Exercise instructions =>
Please return every line of the records below that holds the word "items".

Material for the task section start

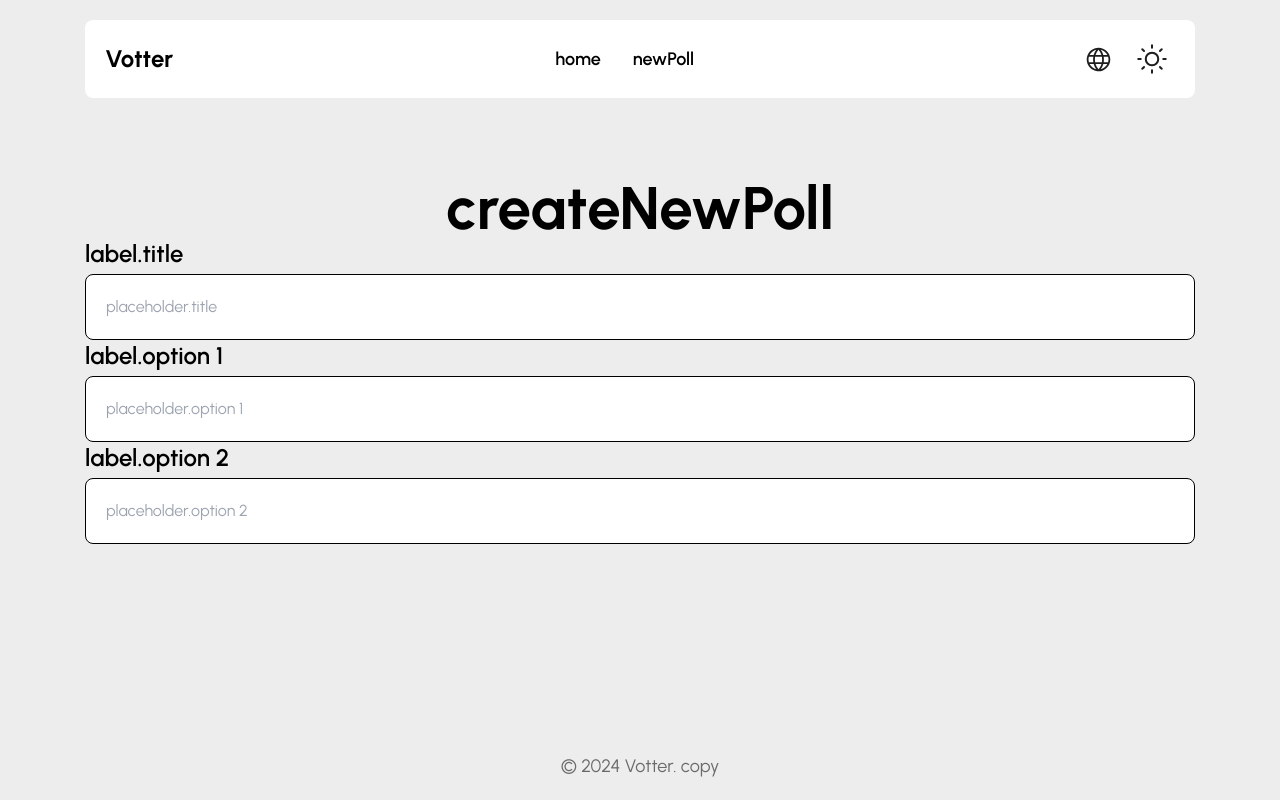
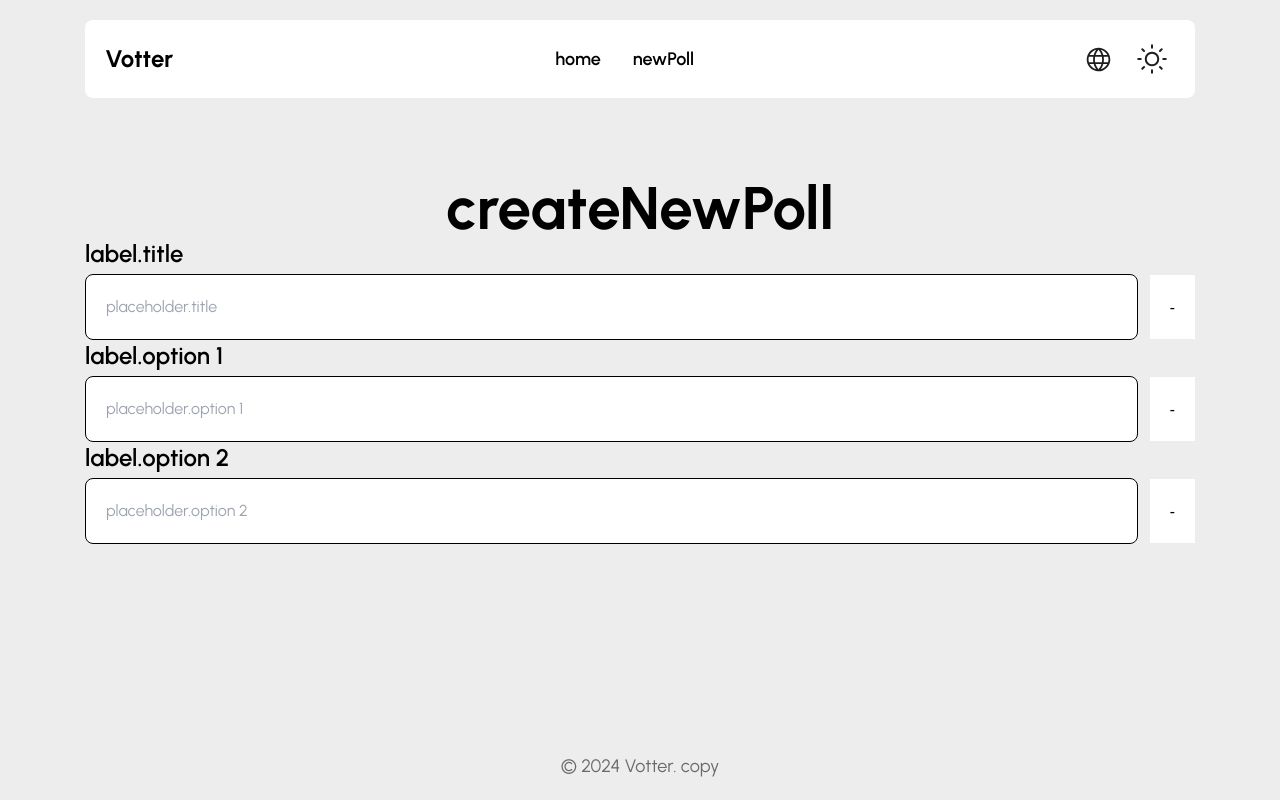
Before and after one commit to Guilherme-Matosoli/vooter-client, a Next.js app: page /en/poll/new in a window 1280 px wide. Built offline with nearby package versions, Linux system fonts and the light colour scheme; what i18next-resources-to-backend would draw is missing.

Commit message:
create del button :rocket:

```diff
--- a/src/components/Input/index.tsx
+++ b/src/components/Input/index.tsx
@@ -15,13 +15,19 @@ export const Input = forwardRef((props: InputProps, ref: Ref<HTMLInputElement>)
         {props.label}
       </label>
 
-      <input
-        className="font-main outline-none p-5 rounded-lg border border-black
+      <div className="w-full h-auto flex items-center gap-3">
+        <input
+          className="font-main w-full outline-none p-5 rounded-lg border border-black
         bg-white dark:bg-black dark:text-white dark:border-white"
-        {...props}
-        id={props.name}
-        ref={ref}
-      />
+          {...props}
+          id={props.name}
+          ref={ref}
+        />
+
+        <button className="p-5 aspect-square flex items-center justify-center bg-white">
+          -
+        </button>
+      </div>
     </section >
   );
 })
```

Material for the task section end

Result =>
+      <div className="w-full h-auto flex items-center gap-3">
+        <button className="p-5 aspect-square flex items-center justify-center bg-white">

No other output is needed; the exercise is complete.